If you are a victim of identity theft:
- File a police report at your local precinct; get your complaint number or a copy of your report.
- If your license has been stolen, take your police report to your local Department of Motor Vehicles when you apply for a duplicate license. Ask them to attach a copy of the report to your records.
- Report lost or stolen checks, deposit tickets and/or bank statements immediately.
- Report suspicious activity and unauthorized charges immediately to all of your creditors by both phone and certified mail. Print and fill out an ID Theft Affidavit and send a copy to each of your creditors, to each of the three credit bureaus and to the police. This affidavit can be found on the FTC's website at http://www.ftc.gov/bcp/edu/resources/forms/affidavit.pdf
- Contact the three major credit reporting agencies to remove fraudulent transactions and have them place an initial or extended fraud alert on your file:

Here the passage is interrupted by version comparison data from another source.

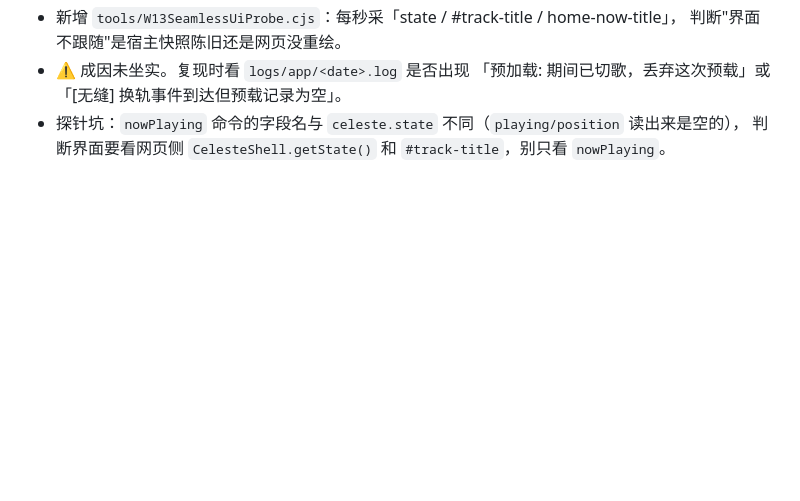
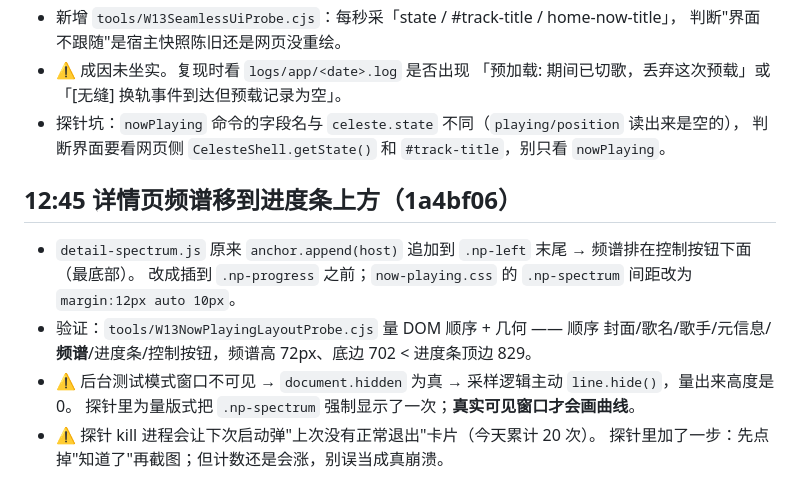
Before and after one commit to Celeste-114514/CelesteMusicPlayer, a Markdown page: .workbuddy/memory/2026-10-30.md, the part around the change. Drawn GitHub-style; blank space fills up the shorter version.

Commit message:
memory: detail-page spectrum placement notes

```diff
--- a/.workbuddy/memory/2026-10-30.md
+++ b/.workbuddy/memory/2026-10-30.md
@@ -225,3 +225,13 @@
   「预加载: 期间已切歌，丢弃这次预载」或「[无缝] 换轨事件到达但预载记录为空」。
 - 探针坑：`nowPlaying` 命令的字段名与 `celeste.state` 不同（`playing/position` 读出来是空的），
   判断界面要看网页侧 `CelesteShell.getState()` 和 `#track-title`，别只看 `nowPlaying`。
+
+## 12:45 详情页频谱移到进度条上方（1a4bf06）
+- `detail-spectrum.js` 原来 `anchor.append(host)` 追加到 `.np-left` 末尾 → 频谱排在控制按钮下面（最底部）。
+  改成插到 `.np-progress` 之前；`now-playing.css` 的 `.np-spectrum` 间距改为 `margin:12px auto 10px`。
+- 验证：`tools/W13NowPlayingLayoutProbe.cjs` 量 DOM 顺序 + 几何 ——
+  顺序 封面/歌名/歌手/元信息/**频谱**/进度条/控制按钮，频谱高 72px、底边 702 < 进度条顶边 829。
+- ⚠ 后台测试模式窗口不可见 → `document.hidden` 为真 → 采样逻辑主动 `line.hide()`，量出来高度是 0。
+  探针里为量版式把 `.np-spectrum` 强制显示了一次；**真实可见窗口才会画曲线**。
+- ⚠ 探针 kill 进程会让下次启动弹"上次没有正常退出"卡片（今天累计 20 次）。
+  探针里加了一步：先点掉"知道了"再截图；但计数还是会涨，别误当成真崩溃。
```
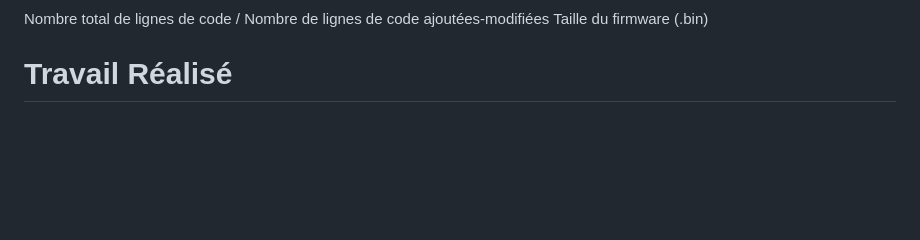
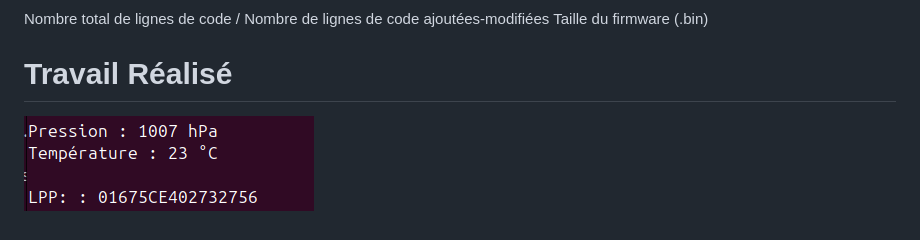
Before and after one commit to iese5-iot-2425-FTD-GNSS/docs, a Markdown page: Rapport.md, the part around the change. Rendered like a GitHub page; blank space fills up the shorter version.

```diff
--- a/Rapport.md
+++ b/Rapport.md
@@ -64,3 +64,4 @@ Nombre total de lignes de code / Nombre de lignes de code ajoutées-modifiées
 Taille du firmware (.bin)
 
 # Travail Réalisé
+![Terminal](images/Terminal.png)
```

- An initial fraud alert stays on your credit report for at least 90 days.
- An extended fraud alert stays on your credit report for seven years.
Equifax Fraud Assistance Department: (800) 525-6285 or www.equifax.com
TransUnion Fraud Victim Assistance: (800) 680-7289 or www.transunion.com
Experian: (888) EXPERIAN (397-3742) or www.experian.com
- If you suspect that someone is using your Social Security number, you can check your earnings record by calling (800) 772-1213. You can also obtain a “Request for Social Security Earnings Record” (Form SSA-7050) by going to http://www.ssa.gov/online/ssa-7050.pdf
- Review all accounts and statements for suspicious activity. If suspicious activity is found, then report this to the associated institution. If an account has been compromised in any way, it is best to close the affected account and open a new one.
- Keep copies and detailed records of all of your correspondence!
- The faster you act to report identity theft, the faster your good name and credit can be restored.